*** Opening of Input for this task ***
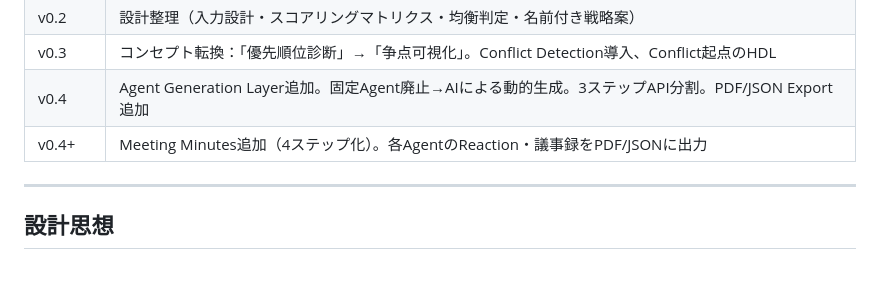
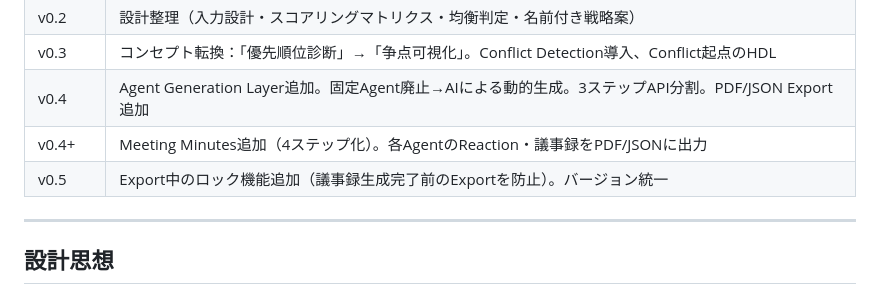
Before and after one commit to yutate/decision-lab, a Markdown page: README.md, the part around the change. Drawn GitHub-style.

Commit message:
docs: v0.5

```diff
--- a/README.md
+++ b/README.md
@@ -168,6 +168,7 @@ PDF・JSONの `05 — Meeting Minutes` セクションに出力される。
 | v0.3 | コンセプト転換：「優先順位診断」→「争点可視化」。Conflict Detection導入、Conflict起点のHDL |
 | v0.4 | Agent Generation Layer追加。固定Agent廃止→AIによる動的生成。3ステップAPI分割。PDF/JSON Export追加 |
 | v0.4+ | Meeting Minutes追加（4ステップ化）。各AgentのReaction・議事録をPDF/JSONに出力 |
+| v0.5 | Export中のロック機能追加（議事録生成完了前のExportを防止）。バージョン統一 |
 
 ---
 
```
*** Close of Input for this task ***
> _Work order_
Set down every record above exactly as it stands, but skip the pictures.

> _Finished exercise_
Before and after one commit to yutate/decision-lab, a Markdown page: README.md, the part around the change. Drawn GitHub-style.

Commit message:
docs: v0.5

```diff
--- a/README.md
+++ b/README.md
@@ -168,6 +168,7 @@ PDF・JSONの `05 — Meeting Minutes` セクションに出力される。
 | v0.3 | コンセプト転換：「優先順位診断」→「争点可視化」。Conflict Detection導入、Conflict起点のHDL |
 | v0.4 | Agent Generation Layer追加。固定Agent廃止→AIによる動的生成。3ステップAPI分割。PDF/JSON Export追加 |
 | v0.4+ | Meeting Minutes追加（4ステップ化）。各AgentのReaction・議事録をPDF/JSONに出力 |
+| v0.5 | Export中のロック機能追加（議事録生成完了前のExportを防止）。バージョン統一 |
 
 ---
 
```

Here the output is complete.